Recently, the publication Ethisphere, published its 2010 “World’s Most Ethical Companies” list. The 100 companies are listed in twenty-five categories such as Aerospace, Chemicals, Food and Beverage, Financial Services, and Healthcare. Four Minnesota companies are on the list, a good showing for our state. Only California, New York, and New Jersey had more companies mentioned. Minnesota’s four were Ecolab (Chemicals), General Mills (Food and Beverage), and Best Buy and Target (Specialty Retail). My guess is that a number of other Minnesota companies might also have been included (like Medtronic, 3M, Toro, Allina, and HealthPartners), especially given the criteria used for the listings.
A committee of judges considers the following weighted criteria in arriving at an “Ethics Quotient” for each company: Industry Leadership, Internal Ethics/Compliance System, Integrity Track Record/Reputation, Innovation, Corporate Citizenship and Responsibility, Corporate Governance, and Executive Leadership (“Tone from the Top”).
Annual rankings of companies on hard-to-measure attributes like “most ethical” are, no doubt, limited in their significance – just as each year U.S. News & World Report rankings of academic institutions have limited significance. But they do try to recognize relevant institutional qualities – and to hold them up for emulation.
There is one aspect of the “ratings game” in ethics, however, about which I would sound a note of caution.
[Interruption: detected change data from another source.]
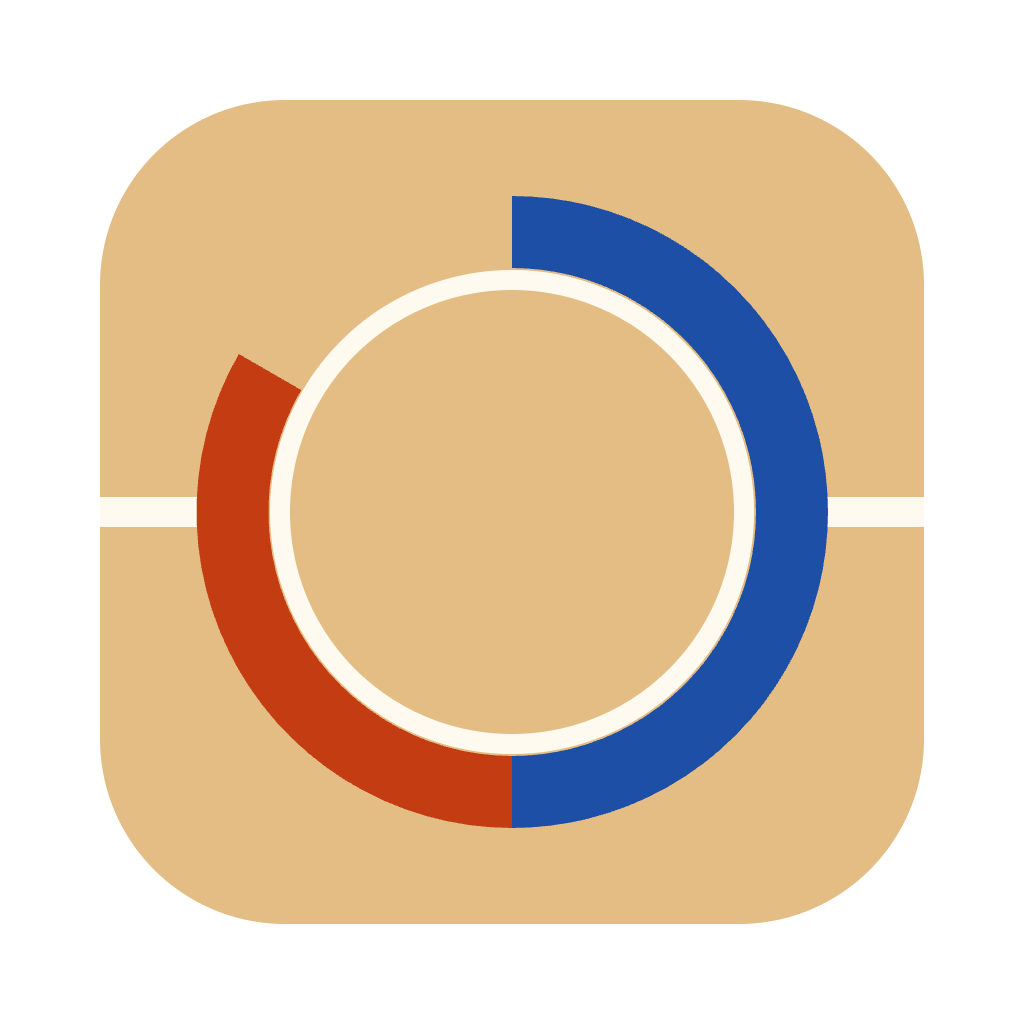
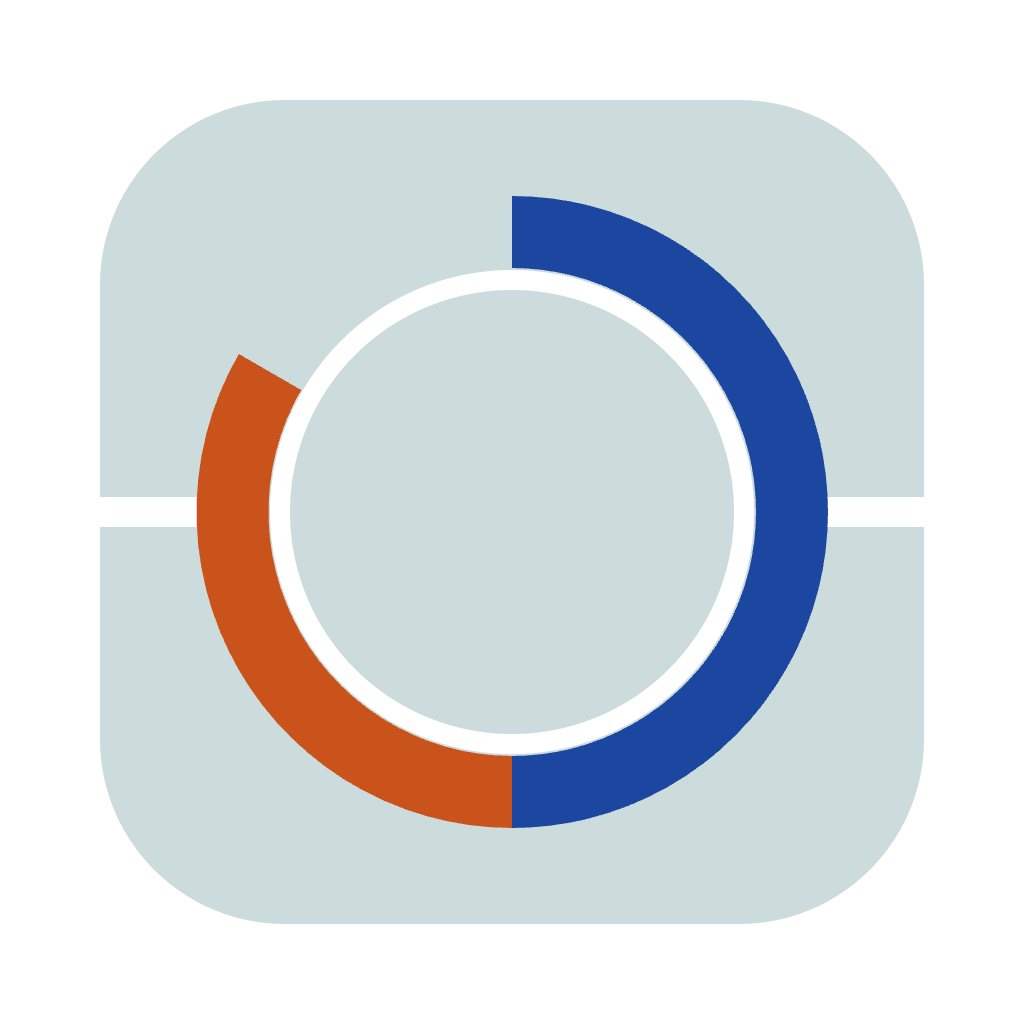
Switch light theme from maple to a cool blue-gray floor
Light floor is now #ccdbdc with matching panel, ink and shadow tones.
Court blue and key orange are deepened slightly so text keeps 4.5:1
on the new floor. Icon recolored to match. Design docs updated.

diff --git a/src/renderer/src/styles.css b/src/renderer/src/styles.css
@@ -1,26 +1,26 @@
-/* MOVE: a painted sports court. Maple floor by day, poured night court in the dark.
+/* MOVE: a painted sports court. Cool blue-gray sport floor by day, poured night court in the dark.
    Two paint colours carry every state: court blue for work, key orange for exercise. */
 
 :root {
   color-scheme: light;
-  --floor: #e4bd84;
-  --floor-deep: #d7a965;
-  --floor-raised: #ecca97;
-  --line: #fffaf0;
-  --line-soft: rgb(255 250 240 / 0.55);
-  --ink: #2a1c0c;
-  --ink-soft: #5a3f1e;
-  --ink-faint: #7a5a32;
-  --work: #1d4fa6;
+  --floor: #ccdbdc;
+  --floor-deep: #b9cbcd;
+  --floor-raised: #dae6e7;
+  --line: #ffffff;
+  --line-soft: rgb(255 255 255 / 0.6);
+  --ink: #13222a;
+  --ink-soft: #33464e;
+  --ink-faint: #45585f;
+  --work: #1b47a0;
   --work-ink: #ffffff;
-  --work-wash: rgb(29 79 166 / 0.14);
-  --exercise: #b0440a;
+  --work-wash: rgb(27 71 160 / 0.13);
+  --exercise: #9c3b08;
   --exercise-ink: #ffffff;
-  --exercise-wash: rgb(176 68 10 / 0.14);
+  --exercise-wash: rgb(156 59 8 / 0.12);
   --danger: #a3200f;
   --danger-ink: #ffffff;
-  --focus: #1d4fa6;
-  --shadow: 0 1px 2px rgb(74 44 8 / 0.18), 0 8px 24px -12px rgb(74 44 8 / 0.35);
+  --focus: #1b47a0;
+  --shadow: 0 1px 2px rgb(19 40 48 / 0.16), 0 8px 24px -12px rgb(19 40 48 / 0.32);
 
   --display: 'Barlow Condensed', 'Barlow', sans-serif;
   --ui: 'Barlow', system-ui, sans-serif;

diff --git a/DESIGN.md b/DESIGN.md
@@ -2,22 +2,22 @@
 name: MOVE
 description: A pomodoro timer where every break is an exercise, drawn as a painted sports court.
 colors:
-  floor: "#e4bd84"
-  floor-deep: "#d7a965"
-  floor-raised: "#ecca97"
-  line: "#fffaf0"
-  line-soft: "rgb(255 250 240 / 0.55)"
-  ink: "#2a1c0c"
-  ink-soft: "#5a3f1e"
-  ink-faint: "#7a5a32"
-  work: "#1d4fa6"
+  floor: "#ccdbdc"
+  floor-deep: "#b9cbcd"
+  floor-raised: "#dae6e7"
+  line: "#ffffff"
+  line-soft: "rgb(255 255 255 / 0.6)"
+  ink: "#13222a"
+  ink-soft: "#33464e"
+  ink-faint: "#45585f"
+  work: "#1b47a0"
   work-ink: "#ffffff"
-  work-wash: "rgb(29 79 166 / 0.14)"
-  exercise: "#b0440a"
+  work-wash: "rgb(27 71 160 / 0.13)"
+  exercise: "#9c3b08"
   exercise-ink: "#ffffff"
-  exercise-wash: "rgb(176 68 10 / 0.14)"
+  exercise-wash: "rgb(156 59 8 / 0.12)"
   danger: "#a3200f"
-  focus: "#1d4fa6"
+  focus: "#1b47a0"
   floor-dark: "#10141c"
   floor-deep-dark: "#0a0d13"
   floor-raised-dark: "#181e2a"
@@ -164,7 +164,7 @@ components:
 
 **Creative North Star: "The Painted Court"**
 
-MOVE is a gymnasium floor. Light theme is sealed maple: a saturated honey ground with deeper grain-tone panels. Dark theme is a night court: a poured blue-black floor under the same white line paint. Time is not drawn as a widget. It is drawn as court markings: the centre circle is the radial timer, the half-court line runs through it edge to edge, the mini window is a lane stripe, and the sequence in Setup is a score of painted bars sized to each period's minutes.
+MOVE is a gymnasium floor. Light theme is a cool sport floor: a faint blue-gray ground with slightly deeper panels. Dark theme is a night court: a poured blue-black floor under the same white line paint. Time is not drawn as a widget. It is drawn as court markings: the centre circle is the radial timer, the half-court line runs through it edge to edge, the mini window is a lane stripe, and the sequence in Setup is a score of painted bars sized to each period's minutes.
 
 Two paint colours carry every state. Court blue means work; key orange means exercise, and anything that asks you to act after an exercise (ready, finished). White boundary paint draws every neutral rule, outline and divider. Type is athletic signage: Barlow Condensed for numerals and headings, Barlow for UI text, tabular figures everywhere. The world is flat: no glass, no gradient fills, no texture. Depth is just paint over floor.
 
@@ -174,12 +174,12 @@ The system is built for a glance from across the room. One colour says which per
 - Two paints (blue = work, orange = exercise) plus white line paint; no other accent.
 - Flat, painted strokes with square (butt) ends; 2-4px lines, 30px paint arc.
 - Condensed signage numerals at container-relative scale, tabular throughout.
-- Light and dark are two real floors (maple, night court), switched by `prefers-color-scheme`.
+- Light and dark are two real floors (blue-gray sport floor, night court), switched by `prefers-color-scheme`.
 - One authored transition: the boundary repaint.
 
 ## Colors
 
-Honey wood or night poured floor, white line paint, and two saturated court paints; every token has a light and a dark value (dark keys carry the `-dark` suffix and map to the same CSS custom property).
+Blue-gray sport floor or night poured floor, white line paint, and two saturated court paints; every token has a light and a dark value (dark keys carry the `-dark` suffix and map to the same CSS custom property).
 
 ### Primary
 - **Court Blue** (`work` / `work-dark`): the work period. Ring paint, lane paint, Work pill, every Start work button, the work segment of the sequence score, text selection, input caret and the focus ring.
@@ -191,7 +191,7 @@ Honey wood or night poured floor, white line paint, and two saturated court pain
 - **Whistle Red** (`danger` / `danger-dark`): destructive confirmation only (Delete button, trash-icon hover). Never a phase colour.
 
 ### Neutral
-- **Maple Floor** (`floor`): the page ground. Saturated honey, not cream. Night: **Poured Night Court** (`floor-dark`).
+- **Sport Floor** (`floor`): the page ground. A faint, cool blue-gray, never white. Night: **Poured Night Court** (`floor-dark`).
 - **Grain Panel** (`floor-deep`): the Setup sequence panel and sequence rows; one step deeper than the floor.
 - **Sealed Top Coat** (`floor-raised`): input fills and the lifted (dragging) row.
 - **Boundary Line Paint** (`line`): topbar rule, half-court line, ring boundary, line-button outlines, input borders, the Setup centre line, segmented control. `line-soft` is the same paint thinned: hover fills, inner ring, lane track, dividers.
@@ -202,11 +202,11 @@ Honey wood or night poured floor, white line paint, and two saturated court pain
 
 **The Paint Is Never Alone Rule.** A phase colour always travels with a word (the pill label, the exercise name, "Paused", "of work"). Colour never carries state by itself.
 
-**The Large Orange Rule.** In the light theme key orange on maple measures 3.2:1, so orange text sits only at headline size (30px and up). Small text on orange uses `exercise-ink`, never the reverse.
+**The Orange Text Rule.** In the light theme key orange on the floor measures 4.8:1, enough for text at any size; keep it on the main floor, since on `floor-deep` it drops to 4.1:1 and should stay at headline size there. Small text on orange uses `exercise-ink`, never the reverse.
 
-**The Line Is Not A Signal Rule.** White line paint on maple is a low-contrast (1.7:1) boundary by design. It frames and divides; it never alone marks a state, a selection or an error.
+**The Line Is Not A Signal Rule.** White line paint on the light floor is a low-contrast (1.4:1) boundary by design. It frames and divides; it never alone marks a state, a selection or an error.
 
-**The Honey Not Paper Rule.** The light floor stays saturated honey wood. Do not lighten it toward cream or off-white.
+**The Blue-Gray Not White Rule.** The light floor stays a visible cool blue-gray (#ccdbdc). Do not lighten it toward white or warm it toward wood; white is reserved for line paint.
 
 ## Typography
 
@@ -242,7 +242,7 @@ Spacing runs on a loose rhythm: 2px hairline gaps between list rows and score se
 Flat by default. Depth comes from paint and floor tone: `floor-deep` sets a panel back, `floor-raised` brings a field forward, and paint sits on the floor rather than above it. A single soft shadow exists only for lift.
 
 ### Shadow Vocabulary
-- **Lift** (`box-shadow: 0 1px 2px rgb(74 44 8 / 0.18), 0 8px 24px -12px rgb(74 44 8 / 0.35)`; night: `0 1px 2px rgb(0 0 0 / 0.4), 0 10px 28px -12px rgb(0 0 0 / 0.7)`): primary button hover, the drag chip, and a sequence row while dragged.
+- **Lift** (`box-shadow: 0 1px 2px rgb(19 40 48 / 0.16), 0 8px 24px -12px rgb(19 40 48 / 0.32)`; night: `0 1px 2px rgb(0 0 0 / 0.4), 0 10px 28px -12px rgb(0 0 0 / 0.7)`): primary button hover, the drag chip, and a sequence row while dragged.
 
 ### Named Rules
 **The Lift Only Rule.** Nothing casts a shadow at rest. A shadow means "this is in your hand or under your pointer".
@@ -305,7 +305,7 @@ At each period boundary the incoming paint floods the window from the ring outwa
 
 ### Don't:
 - **Don't** introduce a third accent or a gradient fill; the paused hatch is a stripe mask over paint, not a gradient.
-- **Don't** add glass, blur, texture or wood-grain imagery; the floor is a flat tone.
+- **Don't** add glass, blur, or texture imagery; the floor is a flat tone.
 - **Don't** cast a shadow on anything at rest.
 - **Don't** fade the light floor toward cream or paper.
 - **Don't** use white line paint as the only signal of state, selection or error.

diff --git a/.impeccable/surfaces/src-renderer-src-app-tsx.md b/.impeccable/surfaces/src-renderer-src-app-tsx.md
@@ -15,7 +15,7 @@ seed: 645a83dc (assigned 4 of 7: gymnasium court floor)
 
 THESIS: The app is a painted sports court. Time is drawn as court lines in the period's own paint colour, not as a widget. Refuses the category default: a tomato-red circle on a white card, or neon digits on black.
 
-OWN-WORLD: Light = sealed maple floor (warm honey ground, deeper grain-tone panels), dark = night court (deep blue-black poured floor). Two paint colours carry every state: court blue = WORK, key orange = EXERCISE; white boundary line paint for neutral rules. Condensed athletic signage face (Barlow Condensed) for numerals and headings, Barlow for UI text. Tabular figures. Lines are flat painted strokes with square ends; no glass, no gradients.
+OWN-WORLD: Light = cool blue-gray sport floor (#ccdbdc ground, slightly deeper panels; changed from maple at the owner's request 2026-10-29), dark = night court (deep blue-black poured floor). Two paint colours carry every state: court blue = WORK, key orange = EXERCISE; white boundary line paint for neutral rules. Condensed athletic signage face (Barlow Condensed) for numerals and headings, Barlow for UI text. Tabular figures. Lines are flat painted strokes with square ends; no glass, no gradients.
 
 STORY: Glance at the window: one colour tells you work or exercise, one giant number tells you how long, the exercise name tells you what to do.
 
@@ -23,4 +23,4 @@ FIRST VIEWPORT: Timer screen. Centre circle of the court is the radial timer; th
 
 SIGNATURE: At a boundary the whole floor "repaints": the period colour floods in from the ring outward (one authored transition), then settles. Raise from labanotation (declined): in Setup, each sequence step's bar length is proportional to its duration, so the sequence reads as a time score. Raise from gate board (declined): the "waiting for Start work" state stays lit in the exercise colour until acknowledged.
 
-RISK: Maple ground could drift toward cream; keep it a saturated honey wood tone, not paper.
+RISK: Blue-gray ground could drift toward white; keep it a visible cool tone so white line paint still reads.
It appears on the Ethisphere website under the heading: “IT CAN PAY TO BE ETHICAL.” The message is this: “Investing in ethics is beneficial for any company, even in a recession.” This graph compares the ‘WME Index,’ for all publicly traded 2010 World’s Most Ethical Company honorees, against the S&P 500 and FTSE since 2005.
Readers may get the impression from this part of the website that ethics is ultimately about profitability – what some call “the business case” for corporate responsibility. Worse than this, readers might infer that integrity, corporate citizenship, and internal ethics programs are worth pursuing only if they do in fact track positively with financial performance.
I do not mean to suggest, of course, that there needs to be an inverse relationship between integrity and the bottom line. Surely moral virtue and ethical business culture often lead to marketplace rewards. This is because they typically lead to increased trust by employees, customers, and other stakeholders. But from time to time business decision makers must stand up and be counted – and courageously take actions that are not rewarded by the market. We need to acknowledge this – and we need to hope that the Ethisphere judges will also acknowledge it, whether it tracks well with the S&P 500 or not.
Kenneth E. Goodpaster is Koch Endowed Chair in Business Ethics at the University of St. Thomas – Opus College of Business